Whilst riding older ponies into their twenties shouldn’t on the whole be considered a negative, the homes should be selected with more care and research than a young, fit pony that can look after itself in a more independent manner.
On our yard, there is a Welsh Section A who will be twenty three years old next year that is teaching her jockey how to ride. She is susceptible to laminitis, however, the people are extremely knowledgeable and dedicated horse people, so it is managed incredibly well and doesn’t impact the pony.
At the same time the experience that the new jockey is receiving from flatworks lessons, learning to jump and galloping on the beach wouldn’t be the same without the trustee pensioner looking after her every step of the way.
I watched said little jockey come to the yard two years ago this Christmas, walking up to a stable with wrapping paper stapled to the walls to see her new little pony with its head over the stable door. All the adults were overjoyed with how happy the child was, fuelled probably by one too many ports on Christmas day which is a tradition at our yard!
I digress, in less than two years she has progressed from riding her experienced pony for the first time on the lead, nervous and unbalanced to jumping in canter over little cross poles independently whilst mum keeps one eye on the duo and lunges her horse at the same time.
Older ponies typically do less work in their veteran years
There is also the level of work that older ponies are expected to do with beginner or novice riders. The answer is not a lot. If a child is learning the ropes or nervous, they are not going to be pushing the pony to the maximum of its capabilities. They are stepping stone ponies to teach children the basics, gain confidence and then passed onto the next child to learn how to ride. The workload is usually very light and they’re pampered and loved unconditionally by the little jockey who is their new bestest friend.
Buying an older pony advertised for sale is cheaper
Horse riding is an expensive hobby and sport, for adults looking for a pony to ride and lead their child through the lanes once a week, buying an older pony is almost always the sensible option.
There is naturally a moral question of when should the pony stop being sold on to teach new jockeys. I think this is why when a pony reaches a certain age where it would be deemed a veteran or reaching veteran age, the suitability of the home should increase in significance. Sellers who respect how the pony has helped their child’s confidence grow and riding ability excel will be aware of this responsibility.
Selling an older pony for some feels wrong but is it?
For some the thought of selling an older pony feels wrong and I can empathise with this group of people and sometimes it is wrong.

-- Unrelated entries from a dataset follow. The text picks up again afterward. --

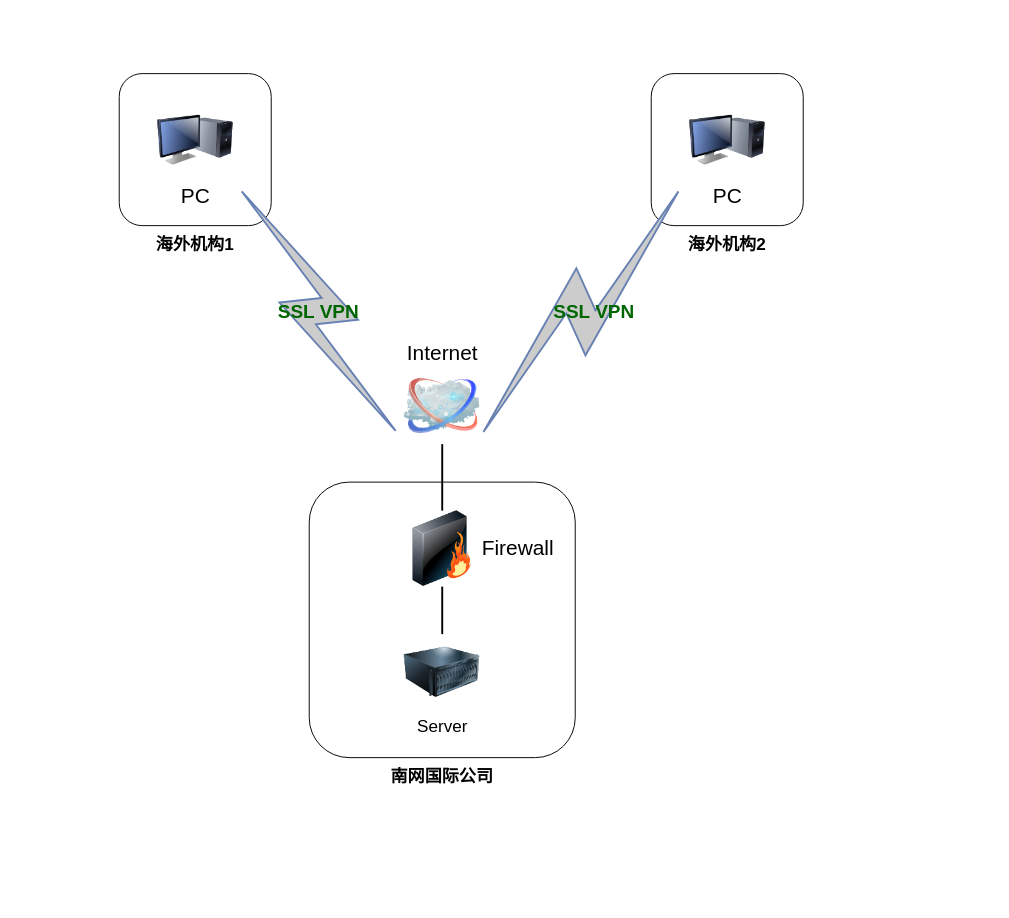
ZILLIONTSANG/NetworkDiagrams keeps this draw.io diagram as page "网络现状" (1 of 3) of 南网国际.drawio. Above is the earlier version. Source tidied: cells renumbered, new cells numbered last; positions are measured from the earlier drawing's top-left corner, leaving out a move shared by most shapes. Both pictures are drawn from the tidied source at 95%, with x=0, y=0 at pixel (119, 73).
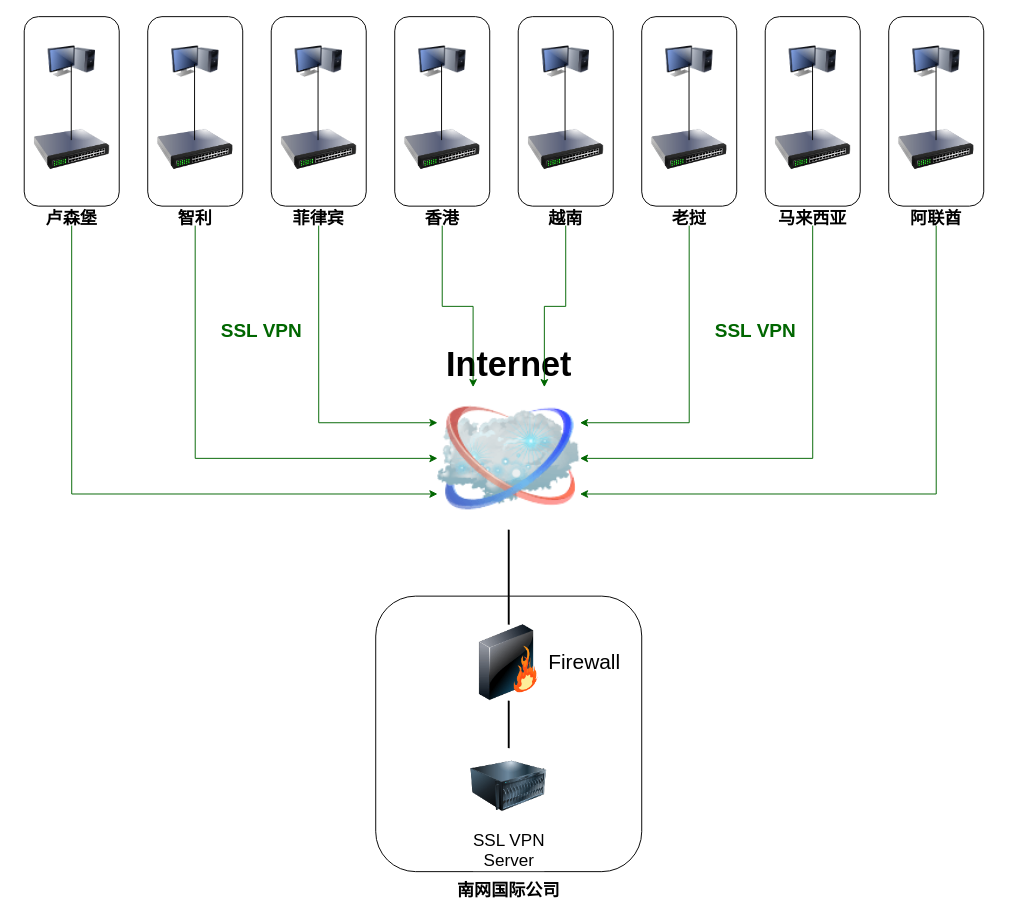
The same diagram, later.

Change to the diagram source:
```diff
@@
-    <mxCell id="2" style="rounded=1;whiteSpace=wrap;html=1;" parent="1" vertex="1">
-      <mxGeometry width="160" height="160" as="geometry" />
-    </mxCell>
     <mxCell id="3" style="rounded=1;whiteSpace=wrap;html=1;" parent="1" vertex="1">
-      <mxGeometry x="200" y="430" width="280" height="290" as="geometry" />
+      <mxGeometry x="270" y="550" width="280" height="290" as="geometry" />
     </mxCell>
-    <mxCell id="4" style="rounded=1;whiteSpace=wrap;html=1;" parent="1" vertex="1">
-      <mxGeometry x="560" width="160" height="160" as="geometry" />
-    </mxCell>
@@
-    <mxCell id="6" value="Internet" style="image;html=1;labelBackgroundColor=#ffffff;image=img/lib/clip_art/networking/Cloud_128x128.png;rounded=1;shadow=0;comic=0;strokeWidth=2;fontSize=22;labelPosition=center;verticalLabelPosition=top;align=center;verticalAlign=bottom;" parent="1" vertex="1">
-      <mxGeometry x="300" y="310" width="80" height="80" as="geometry" />
+    <mxCell id="6" value="&lt;b&gt;&lt;font style=&quot;font-size: 36px&quot;&gt;Internet&lt;/font&gt;&lt;/b&gt;" style="image;html=1;labelBackgroundColor=#ffffff;image=img/lib/clip_art/networking/Cloud_128x128.png;rounded=1;shadow=0;comic=0;strokeWidth=2;fontSize=22;labelPosition=center;verticalLabelPosition=top;align=center;verticalAlign=bottom;" parent="1" vertex="1">
+      <mxGeometry x="335" y="330" width="150" height="150" as="geometry" />
     </mxCell>
@@
     <mxCell id="8" value="Firewall" style="image;html=1;labelBackgroundColor=#ffffff;image=img/lib/clip_art/networking/Firewall_128x128.png;rounded=1;shadow=0;comic=0;strokeWidth=2;fontSize=22;labelPosition=right;verticalLabelPosition=middle;align=left;verticalAlign=middle;" parent="1" vertex="1">
-      <mxGeometry x="300" y="460" width="80" height="80" as="geometry" />
+      <mxGeometry x="370" y="580" width="80" height="80" as="geometry" />
     </mxCell>
-    <mxCell id="9" value="PC" style="image;html=1;labelBackgroundColor=#ffffff;image=img/lib/clip_art/computers/Monitor_Tower_128x128.png;rounded=1;shadow=0;comic=0;strokeWidth=2;fontSize=22;" parent="1" vertex="1">
-      <mxGeometry x="600" y="30" width="80" height="80" as="geometry" />
-    </mxCell>
-    <mxCell id="10" style="html=1;fillColor=#CCCCCC;strokeColor=#6881B3;gradientColor=none;gradientDirection=north;strokeWidth=2;shape=mxgraph.networks.comm_link_edge;html=1;labelBackgroundColor=none;endArrow=none;fontFamily=Verdana;fontSize=22;fontColor=#000000;fontStyle=1;exitX=0;exitY=1;exitDx=0;exitDy=0;entryX=0.9;entryY=1.017;entryDx=0;entryDy=0;entryPerimeter=0;" parent="1" edge="1" source="9" target="6">
-      <mxGeometry relative="1" as="geometry" />
-    </mxCell>
-    <mxCell id="11" value="&lt;font style=&quot;font-size: 18px&quot;&gt;Server&lt;/font&gt;" style="image;html=1;image=img/lib/clip_art/computers/Server_128x128.png;" parent="1" vertex="1">
-      <mxGeometry x="300" y="590" width="80" height="80" as="geometry" />
+    <mxCell id="11" value="&lt;font style=&quot;font-size: 18px&quot;&gt;SSL VPN&lt;br&gt;Server&lt;/font&gt;" style="image;html=1;image=img/lib/clip_art/computers/Server_128x128.png;" parent="1" vertex="1">
+      <mxGeometry x="370" y="710" width="80" height="80" as="geometry" />
     </mxCell>
-    <mxCell id="12" value="PC" style="image;html=1;labelBackgroundColor=#ffffff;image=img/lib/clip_art/computers/Monitor_Tower_128x128.png;rounded=1;shadow=0;comic=0;strokeWidth=2;fontSize=22;" parent="1" vertex="1">
-      <mxGeometry x="40" y="30" width="80" height="80" as="geometry" />
-    </mxCell>
-    <mxCell id="13" style="html=1;fillColor=#CCCCCC;strokeColor=#6881B3;gradientColor=none;gradientDirection=north;strokeWidth=2;shape=mxgraph.networks.comm_link_edge;html=1;labelBackgroundColor=none;endArrow=none;fontFamily=Verdana;fontSize=22;fontColor=#000000;fontStyle=1;entryX=0;entryY=1;entryDx=0;entryDy=0;exitX=1;exitY=1;exitDx=0;exitDy=0;" parent="1" edge="1" source="12" target="6">
-      <mxGeometry relative="1" as="geometry" />
-    </mxCell>
-    <mxCell id="14" value="&lt;b&gt;&lt;font style=&quot;font-size: 18px&quot;&gt;海外机构1&lt;/font&gt;&lt;/b&gt;" style="text;html=1;strokeColor=none;fillColor=none;align=center;verticalAlign=middle;whiteSpace=wrap;rounded=0;" parent="1" vertex="1">
-      <mxGeometry x="20" y="170" width="120" height="20" as="geometry" />
-    </mxCell>
-    <mxCell id="15" value="&lt;b&gt;&lt;font style=&quot;font-size: 18px&quot;&gt;海外机构2&lt;/font&gt;&lt;/b&gt;" style="text;html=1;strokeColor=none;fillColor=none;align=center;verticalAlign=middle;whiteSpace=wrap;rounded=0;" parent="1" vertex="1">
-      <mxGeometry x="580" y="170" width="120" height="20" as="geometry" />
-    </mxCell>
@@
     <mxCell id="17" value="&lt;font color=&quot;#006600&quot; size=&quot;1&quot;&gt;&lt;b style=&quot;font-size: 20px&quot;&gt;SSL VPN&lt;/b&gt;&lt;/font&gt;" style="text;html=1;strokeColor=none;fillColor=none;align=center;verticalAlign=middle;whiteSpace=wrap;rounded=0;" parent="1" vertex="1">
-      <mxGeometry x="440" y="240" width="120" height="20" as="geometry" />
+      <mxGeometry x="610" y="260" width="120" height="20" as="geometry" />
     </mxCell>
     <mxCell id="18" value="&lt;span style=&quot;font-size: 18px&quot;&gt;&lt;b&gt;南网国际公司&lt;/b&gt;&lt;/span&gt;" style="text;html=1;strokeColor=none;fillColor=none;align=center;verticalAlign=middle;whiteSpace=wrap;rounded=0;" parent="1" vertex="1">
-      <mxGeometry x="280" y="730" width="120" height="20" as="geometry" />
+      <mxGeometry x="350" y="850" width="120" height="20" as="geometry" />
     </mxCell>
     <mxCell id="19" value="&lt;font color=&quot;#006600&quot; size=&quot;1&quot;&gt;&lt;b style=&quot;font-size: 20px&quot;&gt;SSL VPN&lt;/b&gt;&lt;/font&gt;" style="text;html=1;strokeColor=none;fillColor=none;align=center;verticalAlign=middle;whiteSpace=wrap;rounded=0;" parent="1" vertex="1">
-      <mxGeometry x="150" y="240" width="120" height="20" as="geometry" />
+      <mxGeometry x="90" y="260" width="120" height="20" as="geometry" />
     </mxCell>
+    <mxCell id="20" style="edgeStyle=orthogonalEdgeStyle;rounded=0;jettySize=auto;html=1;entryX=0;entryY=0.75;entryDx=0;entryDy=0;exitX=0.5;exitY=1;exitDx=0;exitDy=0;fillColor=#d5e8d4;strokeColor=#006600;" parent="1" edge="1" source="14" target="6">
+      <mxGeometry relative="1" as="geometry" />
+    </mxCell>
+    <mxCell id="21" style="edgeStyle=orthogonalEdgeStyle;rounded=0;jettySize=auto;html=1;entryX=0;entryY=0.5;entryDx=0;entryDy=0;exitX=0.5;exitY=1;exitDx=0;exitDy=0;fillColor=#d5e8d4;strokeColor=#006600;" parent="1" edge="1" source="28" target="6">
+      <mxGeometry relative="1" as="geometry" />
+    </mxCell>
+    <mxCell id="22" style="edgeStyle=orthogonalEdgeStyle;rounded=0;jettySize=auto;html=1;entryX=0;entryY=0.25;entryDx=0;entryDy=0;exitX=0.5;exitY=1;exitDx=0;exitDy=0;fillColor=#d5e8d4;strokeColor=#006600;" parent="1" edge="1" source="29" target="6">
+      <mxGeometry relative="1" as="geometry" />
+    </mxCell>
+    <mxCell id="23" style="edgeStyle=orthogonalEdgeStyle;rounded=0;jettySize=auto;html=1;entryX=0.25;entryY=0;entryDx=0;entryDy=0;fillColor=#d5e8d4;strokeColor=#006600;" parent="1" edge="1" source="30" target="6">
+      <mxGeometry relative="1" as="geometry" />
+    </mxCell>
+    <mxCell id="24" style="edgeStyle=orthogonalEdgeStyle;rounded=0;jettySize=auto;html=1;entryX=0.75;entryY=0;entryDx=0;entryDy=0;fillColor=#d5e8d4;strokeColor=#006600;" parent="1" edge="1" source="31" target="6">
+      <mxGeometry relative="1" as="geometry" />
+    </mxCell>
+    <mxCell id="25" style="edgeStyle=orthogonalEdgeStyle;rounded=0;jettySize=auto;html=1;entryX=1;entryY=0.25;entryDx=0;entryDy=0;exitX=0.5;exitY=1;exitDx=0;exitDy=0;fillColor=#d5e8d4;strokeColor=#006600;" parent="1" edge="1" source="32" target="6">
+      <mxGeometry relative="1" as="geometry" />
+    </mxCell>
+    <mxCell id="26" style="edgeStyle=orthogonalEdgeStyle;rounded=0;jettySize=auto;html=1;entryX=1;entryY=0.5;entryDx=0;entryDy=0;exitX=0.5;exitY=1;exitDx=0;exitDy=0;fillColor=#d5e8d4;strokeColor=#006600;" parent="1" edge="1" source="33" target="6">
+      <mxGeometry relative="1" as="geometry" />
+    </mxCell>
+    <mxCell id="27" style="edgeStyle=orthogonalEdgeStyle;rounded=0;jettySize=auto;html=1;entryX=1;entryY=0.75;entryDx=0;entryDy=0;exitX=0.5;exitY=1;exitDx=0;exitDy=0;fillColor=#d5e8d4;strokeColor=#006600;" parent="1" edge="1" source="34" target="6">
+      <mxGeometry relative="1" as="geometry" />
+    </mxCell>
+    <mxCell id="14" value="&lt;b&gt;&lt;font style=&quot;font-size: 18px&quot;&gt;卢森堡&lt;/font&gt;&lt;/b&gt;" style="text;html=1;strokeColor=none;fillColor=none;align=center;verticalAlign=middle;whiteSpace=wrap;rounded=0;" parent="1" vertex="1">
+      <mxGeometry x="-108.8" y="146.3" width="117.5" height="13.7" as="geometry" />
+    </mxCell>
+    <mxCell id="28" value="&lt;span style=&quot;font-size: 18px&quot;&gt;&lt;b&gt;智利&lt;/b&gt;&lt;/span&gt;" style="text;html=1;strokeColor=none;fillColor=none;align=center;verticalAlign=middle;whiteSpace=wrap;rounded=0;" parent="1" vertex="1">
+      <mxGeometry x="21.2" y="146.3" width="117.5" height="13.7" as="geometry" />
+    </mxCell>
+    <mxCell id="29" value="&lt;b&gt;&lt;font style=&quot;font-size: 18px&quot;&gt;菲律宾&lt;/font&gt;&lt;/b&gt;" style="text;html=1;strokeColor=none;fillColor=none;align=center;verticalAlign=middle;whiteSpace=wrap;rounded=0;" parent="1" vertex="1">
+      <mxGeometry x="151.2" y="146.3" width="117.5" height="13.7" as="geometry" />
+    </mxCell>
+    <mxCell id="30" value="&lt;span style=&quot;font-size: 18px&quot;&gt;&lt;b&gt;香港&lt;/b&gt;&lt;/span&gt;" style="text;html=1;strokeColor=none;fillColor=none;align=center;verticalAlign=middle;whiteSpace=wrap;rounded=0;" parent="1" vertex="1">
+      <mxGeometry x="281.2" y="146.3" width="117.5" height="13.7" as="geometry" />
+    </mxCell>
+    <mxCell id="31" value="&lt;b&gt;&lt;font style=&quot;font-size: 18px&quot;&gt;越南&lt;/font&gt;&lt;/b&gt;" style="text;html=1;strokeColor=none;fillColor=none;align=center;verticalAlign=middle;whiteSpace=wrap;rounded=0;" parent="1" vertex="1">
+      <mxGeometry x="411.2" y="146.3" width="117.5" height="13.7" as="geometry" />
+    </mxCell>
+    <mxCell id="32" value="&lt;b&gt;&lt;font style=&quot;font-size: 18px&quot;&gt;老挝&lt;/font&gt;&lt;/b&gt;" style="text;html=1;strokeColor=none;fillColor=none;align=center;verticalAlign=middle;whiteSpace=wrap;rounded=0;" parent="1" vertex="1">
+      <mxGeometry x="541.2" y="146.3" width="117.5" height="13.7" as="geometry" />
+    </mxCell>
+    <mxCell id="33" value="&lt;b&gt;&lt;font style=&quot;font-size: 18px&quot;&gt;马来西亚&lt;/font&gt;&lt;/b&gt;" style="text;html=1;strokeColor=none;fillColor=none;align=center;verticalAlign=middle;whiteSpace=wrap;rounded=0;" parent="1" vertex="1">
+      <mxGeometry x="671.2" y="146.3" width="117.5" height="13.7" as="geometry" />
+    </mxCell>
+    <mxCell id="34" value="&lt;b&gt;&lt;font style=&quot;font-size: 18px&quot;&gt;阿联酋&lt;/font&gt;&lt;/b&gt;" style="text;html=1;strokeColor=none;fillColor=none;align=center;verticalAlign=middle;whiteSpace=wrap;rounded=0;" parent="1" vertex="1">
+      <mxGeometry x="801.2" y="146.3" width="117.5" height="13.7" as="geometry" />
+    </mxCell>
+    <mxCell id="2" style="rounded=1;whiteSpace=wrap;html=1;" parent="1" vertex="1">
+      <mxGeometry x="-100" y="-60" width="100" height="199.5" as="geometry" />
+    </mxCell>
+    <mxCell id="35" style="rounded=1;whiteSpace=wrap;html=1;" parent="1" vertex="1">
+      <mxGeometry x="30" y="-60" width="100" height="199.5" as="geometry" />
+    </mxCell>
+    <mxCell id="36" style="rounded=1;whiteSpace=wrap;html=1;" parent="1" vertex="1">
+      <mxGeometry x="160" y="-60" width="100" height="199.5" as="geometry" />
+    </mxCell>
+    <mxCell id="37" style="rounded=1;whiteSpace=wrap;html=1;" parent="1" vertex="1">
+      <mxGeometry x="290" y="-60" width="100" height="199.5" as="geometry" />
+    </mxCell>
+    <mxCell id="38" style="rounded=1;whiteSpace=wrap;html=1;" parent="1" vertex="1">
+      <mxGeometry x="420" y="-60" width="100" height="199.5" as="geometry" />
+    </mxCell>
+    <mxCell id="39" style="rounded=1;whiteSpace=wrap;html=1;" parent="1" vertex="1">
+      <mxGeometry x="550" y="-60" width="100" height="199.5" as="geometry" />
+    </mxCell>
+    <mxCell id="40" style="rounded=1;whiteSpace=wrap;html=1;" parent="1" vertex="1">
+      <mxGeometry x="680" y="-60" width="100" height="199.5" as="geometry" />
+    </mxCell>
+    <mxCell id="41" style="rounded=1;whiteSpace=wrap;html=1;" parent="1" vertex="1">
+      <mxGeometry x="810" y="-60" width="100" height="199.5" as="geometry" />
+    </mxCell>
+    <mxCell id="12" style="image;html=1;labelBackgroundColor=#ffffff;image=img/lib/clip_art/computers/Monitor_Tower_128x128.png;rounded=1;shadow=0;comic=0;strokeWidth=2;fontSize=22;" parent="1" vertex="1">
+      <mxGeometry x="-75" y="-40" width="50" height="54.7" as="geometry" />
+    </mxCell>
+    <mxCell id="42" style="image;html=1;labelBackgroundColor=#ffffff;image=img/lib/clip_art/computers/Monitor_Tower_128x128.png;rounded=1;shadow=0;comic=0;strokeWidth=2;fontSize=22;" parent="1" vertex="1">
+      <mxGeometry x="55" y="-40" width="50" height="54.7" as="geometry" />
+    </mxCell>
+    <mxCell id="43" style="image;html=1;labelBackgroundColor=#ffffff;image=img/lib/clip_art/computers/Monitor_Tower_128x128.png;rounded=1;shadow=0;comic=0;strokeWidth=2;fontSize=22;" parent="1" vertex="1">
+      <mxGeometry x="185" y="-40" width="50" height="54.7" as="geometry" />
+    </mxCell>
+    <mxCell id="44" style="image;html=1;labelBackgroundColor=#ffffff;image=img/lib/clip_art/computers/Monitor_Tower_128x128.png;rounded=1;shadow=0;comic=0;strokeWidth=2;fontSize=22;" parent="1" vertex="1">
+      <mxGeometry x="315" y="-40" width="50" height="54.7" as="geometry" />
+    </mxCell>
+    <mxCell id="45" style="image;html=1;labelBackgroundColor=#ffffff;image=img/lib/clip_art/computers/Monitor_Tower_128x128.png;rounded=1;shadow=0;comic=0;strokeWidth=2;fontSize=22;" parent="1" vertex="1">
+      <mxGeometry x="445" y="-40" width="50" height="54.7" as="geometry" />
+    </mxCell>
+    <mxCell id="46" style="image;html=1;labelBackgroundColor=#ffffff;image=img/lib/clip_art/computers/Monitor_Tower_128x128.png;rounded=1;shadow=0;comic=0;strokeWidth=2;fontSize=22;" parent="1" vertex="1">
+      <mxGeometry x="575" y="-40" width="50" height="54.7" as="geometry" />
+    </mxCell>
+    <mxCell id="47" style="image;html=1;labelBackgroundColor=#ffffff;image=img/lib/clip_art/computers/Monitor_Tower_128x128.png;rounded=1;shadow=0;comic=0;strokeWidth=2;fontSize=22;" parent="1" vertex="1">
+      <mxGeometry x="705" y="-40" width="50" height="54.7" as="geometry" />
+    </mxCell>
+    <mxCell id="48" style="image;html=1;labelBackgroundColor=#ffffff;image=img/lib/clip_art/computers/Monitor_Tower_128x128.png;rounded=1;shadow=0;comic=0;strokeWidth=2;fontSize=22;" parent="1" vertex="1">
+      <mxGeometry x="835" y="-40" width="50" height="54.7" as="geometry" />
+    </mxCell>
+    <mxCell id="49" style="image;html=1;image=img/lib/clip_art/networking/Switch_128x128.png;" parent="1" vertex="1">
+      <mxGeometry x="-90" y="40" width="80" height="80" as="geometry" />
+    </mxCell>
+    <mxCell id="50" style="image;html=1;image=img/lib/clip_art/networking/Switch_128x128.png;" parent="1" vertex="1">
+      <mxGeometry x="40" y="40" width="80" height="80" as="geometry" />
+    </mxCell>
+    <mxCell id="51" style="image;html=1;image=img/lib/clip_art/networking/Switch_128x128.png;" parent="1" vertex="1">
+      <mxGeometry x="170" y="40" width="80" height="80" as="geometry" />
+    </mxCell>
+    <mxCell id="52" style="image;html=1;image=img/lib/clip_art/networking/Switch_128x128.png;" parent="1" vertex="1">
+      <mxGeometry x="300" y="40" width="80" height="80" as="geometry" />
+    </mxCell>
+    <mxCell id="53" style="image;html=1;image=img/lib/clip_art/networking/Switch_128x128.png;" parent="1" vertex="1">
+      <mxGeometry x="430" y="40" width="80" height="80" as="geometry" />
+    </mxCell>
+    <mxCell id="54" style="image;html=1;image=img/lib/clip_art/networking/Switch_128x128.png;" parent="1" vertex="1">
+      <mxGeometry x="560" y="40" width="80" height="80" as="geometry" />
+    </mxCell>
+    <mxCell id="55" style="image;html=1;image=img/lib/clip_art/networking/Switch_128x128.png;" parent="1" vertex="1">
+      <mxGeometry x="690" y="40" width="80" height="80" as="geometry" />
+    </mxCell>
+    <mxCell id="56" style="image;html=1;image=img/lib/clip_art/networking/Switch_128x128.png;" parent="1" vertex="1">
+      <mxGeometry x="820" y="40" width="80" height="80" as="geometry" />
+    </mxCell>
+    <mxCell id="57" style="endArrow=none;html=1;" parent="1" edge="1">
+      <mxGeometry x="80" y="40" as="geometry">
+        <mxPoint x="-50.5" y="70" as="sourcePoint" />
+        <mxPoint x="-50.5" y="-10" as="targetPoint" />
+      </mxGeometry>
+    </mxCell>
+    <mxCell id="58" style="endArrow=none;html=1;" parent="1" edge="1">
+      <mxGeometry x="80" y="40" as="geometry">
+        <mxPoint x="79.3" y="70" as="sourcePoint" />
+        <mxPoint x="79.3" y="-10" as="targetPoint" />
+      </mxGeometry>
+    </mxCell>
+    <mxCell id="59" style="endArrow=none;html=1;" parent="1" edge="1">
+      <mxGeometry x="80" y="40" as="geometry">
+        <mxPoint x="209.3" y="70" as="sourcePoint" />
+        <mxPoint x="209.3" y="-10" as="targetPoint" />
+      </mxGeometry>
+    </mxCell>
+    <mxCell id="60" style="endArrow=none;html=1;" parent="1" edge="1">
+      <mxGeometry x="80" y="40" as="geometry">
+        <mxPoint x="339.3" y="70" as="sourcePoint" />
+        <mxPoint x="339.3" y="-10" as="targetPoint" />
+      </mxGeometry>
+    </mxCell>
+    <mxCell id="61" style="endArrow=none;html=1;" parent="1" edge="1">
+      <mxGeometry x="80" y="40" as="geometry">
+        <mxPoint x="469.3" y="70" as="sourcePoint" />
+        <mxPoint x="469.3" y="-10" as="targetPoint" />
+      </mxGeometry>
+    </mxCell>
+    <mxCell id="62" style="endArrow=none;html=1;" parent="1" edge="1">
+      <mxGeometry x="210.5" y="40" as="geometry">
+        <mxPoint x="599.8" y="70" as="sourcePoint" />
+        <mxPoint x="599.8" y="-10" as="targetPoint" />
+      </mxGeometry>
+    </mxCell>
+    <mxCell id="63" style="endArrow=none;html=1;" parent="1" edge="1">
+      <mxGeometry x="340.5" y="40" as="geometry">
+        <mxPoint x="729.8" y="70" as="sourcePoint" />
+        <mxPoint x="729.8" y="-10" as="targetPoint" />
+      </mxGeometry>
+    </mxCell>
+    <mxCell id="64" style="endArrow=none;html=1;" parent="1" edge="1">
+      <mxGeometry x="470.5" y="40" as="geometry">
+        <mxPoint x="859.8" y="70" as="sourcePoint" />
+        <mxPoint x="859.8" y="-10" as="targetPoint" />
+      </mxGeometry>
+    </mxCell>
```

But, at the same time as a generalised statement to apply to all older ponies, I disagree. There are huge benefits to older ponies being available for sale to teach another little jockey the ropes, one of them being the pony might actually still enjoy the job they are doing!
Older ponies bought are likely to be worth more to new owners
Other benefits of selling an older pony is the small amount of money you receive can contribute towards the second pony you are buying for your child. When it comes to the purchaser, attributing a value to the pony rather than loaning which equates to free pony, may encourage better horse care because they have had to save or make sacrifices to afford to buy a pony. Very different to walking away with a free pony and checking in now and again with the home that you have loaned the older pony from.
Perhaps the answer to that question is leasing rather than loaning, both of which have their own benefits but that is a blog for another day.
In my opinion
The buying of older ponies advertised for sale is mostly a positive thing for the future of the equestrian community, little jockeys get their first experience learning to take care of and ride ponies in a safe and enjoyable environment. There are always examples at the fringes where older ponies should not be available for sale, loan or lease, however, to experienced and knowledgeable homes most older ponies should carry on enjoying their crucial roles until they don’t want to do it anymore.